Data items:
-------

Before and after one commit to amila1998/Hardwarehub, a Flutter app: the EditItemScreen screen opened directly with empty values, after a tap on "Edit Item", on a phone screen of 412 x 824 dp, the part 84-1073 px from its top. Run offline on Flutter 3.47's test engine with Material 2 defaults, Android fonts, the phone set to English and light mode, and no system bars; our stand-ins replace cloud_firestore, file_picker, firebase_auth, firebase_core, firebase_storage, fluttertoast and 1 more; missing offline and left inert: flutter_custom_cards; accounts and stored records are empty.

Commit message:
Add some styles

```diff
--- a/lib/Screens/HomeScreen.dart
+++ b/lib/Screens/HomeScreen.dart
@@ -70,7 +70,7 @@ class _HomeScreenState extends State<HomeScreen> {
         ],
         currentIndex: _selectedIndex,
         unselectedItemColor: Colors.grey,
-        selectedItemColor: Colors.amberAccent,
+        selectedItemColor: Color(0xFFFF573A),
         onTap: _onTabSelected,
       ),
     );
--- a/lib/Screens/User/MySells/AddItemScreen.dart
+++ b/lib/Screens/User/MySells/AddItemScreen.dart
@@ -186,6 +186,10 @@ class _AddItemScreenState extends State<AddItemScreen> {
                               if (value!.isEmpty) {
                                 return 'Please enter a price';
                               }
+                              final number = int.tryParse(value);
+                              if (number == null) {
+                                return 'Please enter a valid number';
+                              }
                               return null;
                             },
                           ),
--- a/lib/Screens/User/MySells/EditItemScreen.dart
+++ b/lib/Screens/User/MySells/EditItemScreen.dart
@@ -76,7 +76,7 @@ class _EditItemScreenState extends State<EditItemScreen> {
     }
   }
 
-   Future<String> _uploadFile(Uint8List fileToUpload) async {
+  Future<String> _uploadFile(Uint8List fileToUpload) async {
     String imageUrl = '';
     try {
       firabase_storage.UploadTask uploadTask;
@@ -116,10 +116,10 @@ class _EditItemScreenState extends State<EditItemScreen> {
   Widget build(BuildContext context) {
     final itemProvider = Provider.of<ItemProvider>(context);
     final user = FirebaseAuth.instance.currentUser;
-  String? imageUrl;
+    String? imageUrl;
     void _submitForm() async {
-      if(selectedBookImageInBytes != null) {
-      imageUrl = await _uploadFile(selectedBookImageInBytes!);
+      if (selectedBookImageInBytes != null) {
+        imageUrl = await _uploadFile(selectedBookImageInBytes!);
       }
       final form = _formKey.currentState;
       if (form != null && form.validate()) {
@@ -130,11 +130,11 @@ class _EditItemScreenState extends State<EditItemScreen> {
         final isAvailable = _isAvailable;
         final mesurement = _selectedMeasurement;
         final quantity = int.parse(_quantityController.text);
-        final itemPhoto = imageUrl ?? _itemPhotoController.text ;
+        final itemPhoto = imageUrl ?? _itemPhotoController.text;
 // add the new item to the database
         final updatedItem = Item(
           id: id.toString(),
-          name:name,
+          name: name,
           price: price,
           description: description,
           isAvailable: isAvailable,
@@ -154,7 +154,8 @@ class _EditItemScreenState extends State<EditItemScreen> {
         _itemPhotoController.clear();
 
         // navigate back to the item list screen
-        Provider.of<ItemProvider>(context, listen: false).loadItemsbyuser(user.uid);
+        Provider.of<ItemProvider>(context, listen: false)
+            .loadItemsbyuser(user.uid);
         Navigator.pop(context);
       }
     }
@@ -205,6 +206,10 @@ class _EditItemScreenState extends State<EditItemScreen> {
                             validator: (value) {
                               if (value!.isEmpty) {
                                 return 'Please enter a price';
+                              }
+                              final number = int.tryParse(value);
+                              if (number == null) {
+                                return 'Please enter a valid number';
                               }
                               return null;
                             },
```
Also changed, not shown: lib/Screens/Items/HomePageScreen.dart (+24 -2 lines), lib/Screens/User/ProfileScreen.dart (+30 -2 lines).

-------

» **Aim of the exercise**:
Restate all of the data above. Match it word for word.

» **Result of this exercise**:
Before and after one commit to amila1998/Hardwarehub, a Flutter app: the EditItemScreen screen opened directly with empty values, after a tap on "Edit Item", on a phone screen of 412 x 824 dp, the part 84-1073 px from its top. Run offline on Flutter 3.47's test engine with Material 2 defaults, Android fonts, the phone set to English and light mode, and no system bars; our stand-ins replace cloud_firestore, file_picker, firebase_auth, firebase_core, firebase_storage, fluttertoast and 1 more; missing offline and left inert: flutter_custom_cards; accounts and stored records are empty.

Commit message:
Add some styles

```diff
--- a/lib/Screens/HomeScreen.dart
+++ b/lib/Screens/HomeScreen.dart
@@ -70,7 +70,7 @@ class _HomeScreenState extends State<HomeScreen> {
         ],
         currentIndex: _selectedIndex,
         unselectedItemColor: Colors.grey,
-        selectedItemColor: Colors.amberAccent,
+        selectedItemColor: Color(0xFFFF573A),
         onTap: _onTabSelected,
       ),
     );
--- a/lib/Screens/User/MySells/AddItemScreen.dart
+++ b/lib/Screens/User/MySells/AddItemScreen.dart
@@ -186,6 +186,10 @@ class _AddItemScreenState extends State<AddItemScreen> {
                               if (value!.isEmpty) {
                                 return 'Please enter a price';
                               }
+                              final number = int.tryParse(value);
+                              if (number == null) {
+                                return 'Please enter a valid number';
+                              }
                               return null;
                             },
                           ),
--- a/lib/Screens/User/MySells/EditItemScreen.dart
+++ b/lib/Screens/User/MySells/EditItemScreen.dart
@@ -76,7 +76,7 @@ class _EditItemScreenState extends State<EditItemScreen> {
     }
   }
 
-   Future<String> _uploadFile(Uint8List fileToUpload) async {
+  Future<String> _uploadFile(Uint8List fileToUpload) async {
     String imageUrl = '';
     try {
       firabase_storage.UploadTask uploadTask;
@@ -116,10 +116,10 @@ class _EditItemScreenState extends State<EditItemScreen> {
   Widget build(BuildContext context) {
     final itemProvider = Provider.of<ItemProvider>(context);
     final user = FirebaseAuth.instance.currentUser;
-  String? imageUrl;
+    String? imageUrl;
     void _submitForm() async {
-      if(selectedBookImageInBytes != null) {
-      imageUrl = await _uploadFile(selectedBookImageInBytes!);
+      if (selectedBookImageInBytes != null) {
+        imageUrl = await _uploadFile(selectedBookImageInBytes!);
       }
       final form = _formKey.currentState;
       if (form != null && form.validate()) {
@@ -130,11 +130,11 @@ class _EditItemScreenState extends State<EditItemScreen> {
         final isAvailable = _isAvailable;
         final mesurement = _selectedMeasurement;
         final quantity = int.parse(_quantityController.text);
-        final itemPhoto = imageUrl ?? _itemPhotoController.text ;
+        final itemPhoto = imageUrl ?? _itemPhotoController.text;
 // add the new item to the database
         final updatedItem = Item(
           id: id.toString(),
-          name:name,
+          name: name,
           price: price,
           description: description,
           isAvailable: isAvailable,
@@ -154,7 +154,8 @@ class _EditItemScreenState extends State<EditItemScreen> {
         _itemPhotoController.clear();
 
         // navigate back to the item list screen
-        Provider.of<ItemProvider>(context, listen: false).loadItemsbyuser(user.uid);
+        Provider.of<ItemProvider>(context, listen: false)
+            .loadItemsbyuser(user.uid);
         Navigator.pop(context);
       }
     }
@@ -205,6 +206,10 @@ class _EditItemScreenState extends State<EditItemScreen> {
                             validator: (value) {
                               if (value!.isEmpty) {
                                 return 'Please enter a price';
+                              }
+                              final number = int.tryParse(value);
+                              if (number == null) {
+                                return 'Please enter a valid number';
                               }
                               return null;
                             },
```
Also changed, not shown: lib/Screens/Items/HomePageScreen.dart (+24 -2 lines), lib/Screens/User/ProfileScreen.dart (+30 -2 lines).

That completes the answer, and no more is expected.